Chosen at random, these ''normal'' middle class citizens, each with his or her own luridly pathetic back story (they're even grouchier than the rat pack competitors on ''Survivor''), stalk each other in cars, parks, homes, and shopping malls, the vicious hunt and peck feuds erupting into real live gunfire and bloody on camera death. Dawn, the show's eight months pregnant reigning champion, is played by Brooke Smith, a gifted character actress who is best known for her fearful, gnashing performance as the girl in the pit in The Silence of the Lambs.
Smith has wide, doleful saucer eyes, an elegant square chin, and fleshy cheeks that make her look a bit like Madonna as drawn by Modigliani. As the feral, desperate Dawn, who has a way of firing a pistol -- blam! blam! blam! -- as if she secretly enjoys it, Smith hurls her bulky body around the wintry suburban avenues of Newbury, Conn., with a willful ferocity that's even scarier than the harm she inflicts on her fellow contestants.

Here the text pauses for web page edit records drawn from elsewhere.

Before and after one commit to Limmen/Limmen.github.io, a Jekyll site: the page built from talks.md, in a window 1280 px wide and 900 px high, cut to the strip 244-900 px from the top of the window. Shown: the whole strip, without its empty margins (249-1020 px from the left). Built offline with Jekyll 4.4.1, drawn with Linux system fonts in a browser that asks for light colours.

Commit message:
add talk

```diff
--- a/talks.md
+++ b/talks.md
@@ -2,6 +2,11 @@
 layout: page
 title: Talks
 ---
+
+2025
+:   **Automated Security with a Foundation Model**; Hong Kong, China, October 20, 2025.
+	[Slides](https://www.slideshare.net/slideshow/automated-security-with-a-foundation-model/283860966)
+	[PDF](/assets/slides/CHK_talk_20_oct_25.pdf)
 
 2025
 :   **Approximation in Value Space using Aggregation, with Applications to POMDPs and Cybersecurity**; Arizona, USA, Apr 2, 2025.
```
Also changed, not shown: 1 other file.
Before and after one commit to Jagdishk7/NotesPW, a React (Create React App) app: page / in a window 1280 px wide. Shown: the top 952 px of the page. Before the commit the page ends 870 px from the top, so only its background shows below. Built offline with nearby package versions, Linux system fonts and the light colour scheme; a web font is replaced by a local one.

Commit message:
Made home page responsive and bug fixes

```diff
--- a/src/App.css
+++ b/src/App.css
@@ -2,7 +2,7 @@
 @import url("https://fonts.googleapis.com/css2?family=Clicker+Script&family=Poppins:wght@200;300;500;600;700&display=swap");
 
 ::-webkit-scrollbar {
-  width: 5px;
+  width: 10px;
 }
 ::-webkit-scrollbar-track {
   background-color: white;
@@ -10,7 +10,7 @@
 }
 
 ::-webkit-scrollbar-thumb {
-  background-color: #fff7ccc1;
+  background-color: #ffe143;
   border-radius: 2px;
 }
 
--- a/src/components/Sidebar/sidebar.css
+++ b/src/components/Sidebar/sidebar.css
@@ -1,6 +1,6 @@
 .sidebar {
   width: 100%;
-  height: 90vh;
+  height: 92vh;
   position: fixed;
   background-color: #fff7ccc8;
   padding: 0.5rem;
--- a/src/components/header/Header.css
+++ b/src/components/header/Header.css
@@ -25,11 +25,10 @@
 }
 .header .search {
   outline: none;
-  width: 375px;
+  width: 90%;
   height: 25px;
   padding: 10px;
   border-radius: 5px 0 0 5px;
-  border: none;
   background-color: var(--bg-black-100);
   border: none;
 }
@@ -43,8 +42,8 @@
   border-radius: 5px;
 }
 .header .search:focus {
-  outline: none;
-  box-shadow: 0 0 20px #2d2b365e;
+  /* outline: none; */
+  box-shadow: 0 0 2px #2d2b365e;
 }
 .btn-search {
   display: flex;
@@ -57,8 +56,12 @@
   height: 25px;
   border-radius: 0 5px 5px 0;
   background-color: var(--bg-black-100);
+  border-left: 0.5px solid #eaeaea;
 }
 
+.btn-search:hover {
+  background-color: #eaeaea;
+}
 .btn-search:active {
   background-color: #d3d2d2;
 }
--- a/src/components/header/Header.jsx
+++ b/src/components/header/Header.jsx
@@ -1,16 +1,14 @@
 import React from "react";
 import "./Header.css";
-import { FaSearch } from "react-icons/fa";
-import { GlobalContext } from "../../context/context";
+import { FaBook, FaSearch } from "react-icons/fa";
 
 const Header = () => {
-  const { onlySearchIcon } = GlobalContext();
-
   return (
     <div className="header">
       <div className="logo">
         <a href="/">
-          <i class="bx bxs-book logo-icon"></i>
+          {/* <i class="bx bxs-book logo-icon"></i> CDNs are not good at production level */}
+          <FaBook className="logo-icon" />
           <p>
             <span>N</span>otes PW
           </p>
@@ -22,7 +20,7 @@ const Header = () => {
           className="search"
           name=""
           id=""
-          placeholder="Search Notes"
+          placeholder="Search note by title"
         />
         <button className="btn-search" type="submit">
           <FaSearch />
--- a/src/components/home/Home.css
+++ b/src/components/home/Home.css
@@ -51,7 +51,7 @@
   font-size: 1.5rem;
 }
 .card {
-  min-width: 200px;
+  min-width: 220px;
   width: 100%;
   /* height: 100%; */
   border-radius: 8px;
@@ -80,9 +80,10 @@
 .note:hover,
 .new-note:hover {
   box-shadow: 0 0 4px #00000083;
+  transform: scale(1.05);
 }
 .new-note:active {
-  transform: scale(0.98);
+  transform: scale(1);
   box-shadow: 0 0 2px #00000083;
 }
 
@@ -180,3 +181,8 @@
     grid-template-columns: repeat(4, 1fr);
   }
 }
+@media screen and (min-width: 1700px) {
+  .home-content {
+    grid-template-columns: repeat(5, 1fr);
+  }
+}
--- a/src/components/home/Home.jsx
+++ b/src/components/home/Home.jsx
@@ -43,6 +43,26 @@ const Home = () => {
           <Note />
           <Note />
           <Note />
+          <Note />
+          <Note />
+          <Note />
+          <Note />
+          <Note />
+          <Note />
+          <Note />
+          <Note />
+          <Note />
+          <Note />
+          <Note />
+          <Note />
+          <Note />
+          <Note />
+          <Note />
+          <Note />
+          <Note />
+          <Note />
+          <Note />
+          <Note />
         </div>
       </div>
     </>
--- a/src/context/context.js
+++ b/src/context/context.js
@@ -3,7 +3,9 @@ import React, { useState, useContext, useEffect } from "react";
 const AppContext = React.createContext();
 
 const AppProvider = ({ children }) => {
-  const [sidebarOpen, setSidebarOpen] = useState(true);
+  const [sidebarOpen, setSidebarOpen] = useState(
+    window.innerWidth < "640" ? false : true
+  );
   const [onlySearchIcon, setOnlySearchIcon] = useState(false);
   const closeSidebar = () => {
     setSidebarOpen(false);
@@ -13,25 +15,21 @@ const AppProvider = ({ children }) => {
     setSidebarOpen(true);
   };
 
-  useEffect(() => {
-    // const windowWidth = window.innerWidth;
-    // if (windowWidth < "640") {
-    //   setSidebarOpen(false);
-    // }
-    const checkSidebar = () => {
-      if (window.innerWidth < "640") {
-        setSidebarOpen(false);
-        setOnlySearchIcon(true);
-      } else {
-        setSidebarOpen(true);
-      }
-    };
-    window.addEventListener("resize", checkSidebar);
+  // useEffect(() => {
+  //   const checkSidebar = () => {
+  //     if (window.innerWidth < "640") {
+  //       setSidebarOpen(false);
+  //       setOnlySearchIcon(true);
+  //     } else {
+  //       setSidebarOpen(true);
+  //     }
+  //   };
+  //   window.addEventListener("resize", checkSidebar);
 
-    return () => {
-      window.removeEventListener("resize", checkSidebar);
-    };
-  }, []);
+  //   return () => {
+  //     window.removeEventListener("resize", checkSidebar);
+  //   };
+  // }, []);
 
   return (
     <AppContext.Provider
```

One of them (Glenn Fitzgerald) turns out to be Dawn's former high school sweetheart, who is now dying of testicular cancer; just because they're at mutual gunpoint doesn't mean they can't enjoy a sentimental reunion. ''Series 7'' fuses the backstabbing exhibitionism of ''Survivor'' and ''Temptation Island'' with the herky jerky true crime surveillance fetishism of ''COPS,'' jacking up the aggression of both formats to its absurd logical extreme -- i.e., organized homicide as the ultimate way to boost ratings.
The movie has the look and feel of one of those ''Saturday Night Live'' miniparodies that's exquisitely clever and close to the bone. This one, however, goes on for 86 minutes, long after its satirical point has pierced our funny bone. The murder as entertainment premise of ''Series 7'' is proof that even the blackest of humor is no longer particularly outrageous (I can't imagine anyone going to see this movie who would actually be shocked by it).
That said, the lampoon, repetitive as it can be, ripens in unexpected ways. The subtle underlying gag isn't that we're seeing ordinary citizens engaged in crass televised homicide. It's that their action news savagery is as banal as it is genuine -- a case of Machiavellian ruthlessness as the ultimate in packaged, conformist behavior. The murders are comic high points because they so deftly capture what television is becoming: not drama, or even voyeurism, but an invisibly orchestrated series of camera ready one upmanship rituals in which people compete like children to act out their knee jerk disdain for each other, that disdain echoed in the audience's ironic detachment from everyone on screen. In ''Series 7,'' life has become media, and the true survivor is anyone smart enough not to let reality get in the way.